Material for this task Start Marker

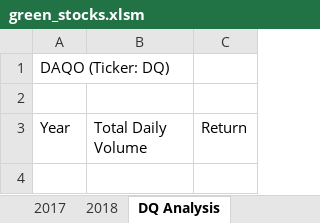
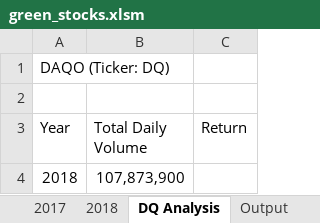
Before and after one commit to jereediv/stock-analysis, an Excel workbook: green_stocks.xlsm, sheet DQ Analysis, drawn as a sheet; values as stored, in another font and other column widths than the file's, no borders; the diff names each change by its address in the sheet, - before the commit and + after, or states it on an @@ line.

Commit message:
Add files via upload
DQ analysis 2.2.3 Total Volume for 2018

```diff
--- a/green_stocks.xlsm (sheet DQ Analysis)
+++ b/green_stocks.xlsm (sheet DQ Analysis)
+sheet tab: Output
+row 4: 2018 | 107,873,900
```
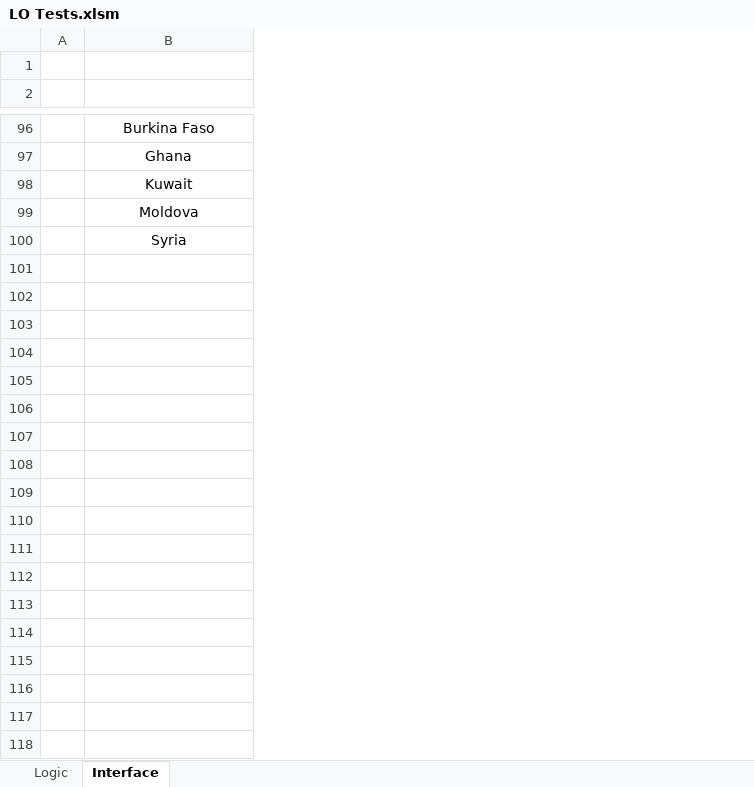
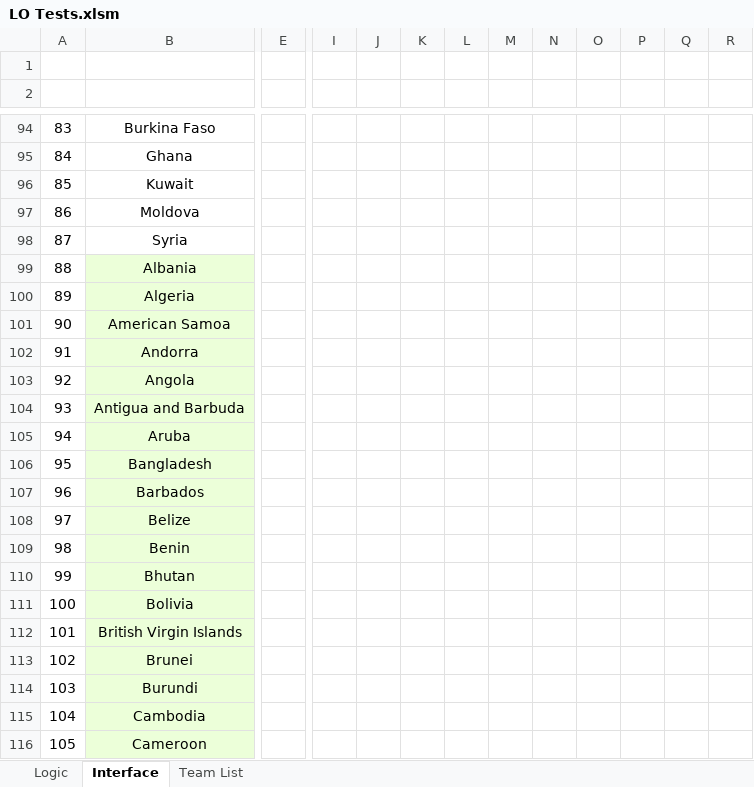
Before and after one commit to griffin040/Team-Sorting, an Excel workbook: LO Tests.xlsm, sheet Interface, drawn as a sheet; only a part is shown, gaps mark what is left out; values as stored, in another font and other column widths than the file's, no borders; charts and pictures and conditional formats not drawn; removed rows and columns are numbered as before the commit, all else as after; rows hold the shown columns only; the diff covers the shown part only; the diff names each change by its address in the sheet, - before the commit and + after, or states it on an @@ line.

```diff
--- a/LO Tests.xlsm (sheet Interface)
+++ b/LO Tests.xlsm (sheet Interface)
+sheet tab: Team List
-column A, empty
+column A, rows 94-98: 83 | 84 | 85 | 86 | 87
+column E, empty
+column I, empty
+column J, empty
+column K, empty
+column L, empty
+column M, empty
+column N, empty
+column O, empty
+column P, empty
+column Q, empty
+column R, empty
+row 99: 88 | Albania
+row 100: 89 | Algeria
+row 101: 90 | American Samoa
+row 102: 91 | Andorra
+row 103: 92 | Angola
+row 104: 93 | Antigua and Barbuda
+row 105: 94 | Aruba
+row 106: 95 | Bangladesh
+row 107: 96 | Barbados
+row 108: 97 | Belize
+row 109: 98 | Benin
+row 110: 99 | Bhutan
+row 111: 100 | Bolivia
+row 112: 101 | British Virgin Islands
+row 113: 102 | Brunei
+row 114: 103 | Burundi
+row 115: 104 | Cambodia
+row 116: 105 | Cameroon
```
Also changed, not shown: 88 added rows, 15 removed rows, 6 added columns, 1 removed column and 44 edited cells elsewhere in this sheet, sheet Logic, formulas that keep their value.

Material for this task End Marker

**What this task involves:** Your task is to restate every record word for word. Omit all pictures.

**Task output:**
Before and after one commit to jereediv/stock-analysis, an Excel workbook: green_stocks.xlsm, sheet DQ Analysis, drawn as a sheet; values as stored, in another font and other column widths than the file's, no borders; the diff names each change by its address in the sheet, - before the commit and + after, or states it on an @@ line.

Commit message:
Add files via upload
DQ analysis 2.2.3 Total Volume for 2018

```diff
--- a/green_stocks.xlsm (sheet DQ Analysis)
+++ b/green_stocks.xlsm (sheet DQ Analysis)
+sheet tab: Output
+row 4: 2018 | 107,873,900
```
Before and after one commit to griffin040/Team-Sorting, an Excel workbook: LO Tests.xlsm, sheet Interface, drawn as a sheet; only a part is shown, gaps mark what is left out; values as stored, in another font and other column widths than the file's, no borders; charts and pictures and conditional formats not drawn; removed rows and columns are numbered as before the commit, all else as after; rows hold the shown columns only; the diff covers the shown part only; the diff names each change by its address in the sheet, - before the commit and + after, or states it on an @@ line.

```diff
--- a/LO Tests.xlsm (sheet Interface)
+++ b/LO Tests.xlsm (sheet Interface)
+sheet tab: Team List
-column A, empty
+column A, rows 94-98: 83 | 84 | 85 | 86 | 87
+column E, empty
+column I, empty
+column J, empty
+column K, empty
+column L, empty
+column M, empty
+column N, empty
+column O, empty
+column P, empty
+column Q, empty
+column R, empty
+row 99: 88 | Albania
+row 100: 89 | Algeria
+row 101: 90 | American Samoa
+row 102: 91 | Andorra
+row 103: 92 | Angola
+row 104: 93 | Antigua and Barbuda
+row 105: 94 | Aruba
+row 106: 95 | Bangladesh
+row 107: 96 | Barbados
+row 108: 97 | Belize
+row 109: 98 | Benin
+row 110: 99 | Bhutan
+row 111: 100 | Bolivia
+row 112: 101 | British Virgin Islands
+row 113: 102 | Brunei
+row 114: 103 | Burundi
+row 115: 104 | Cambodia
+row 116: 105 | Cameroon
```
Also changed, not shown: 88 added rows, 15 removed rows, 6 added columns, 1 removed column and 44 edited cells elsewhere in this sheet, sheet Logic, formulas that keep their value.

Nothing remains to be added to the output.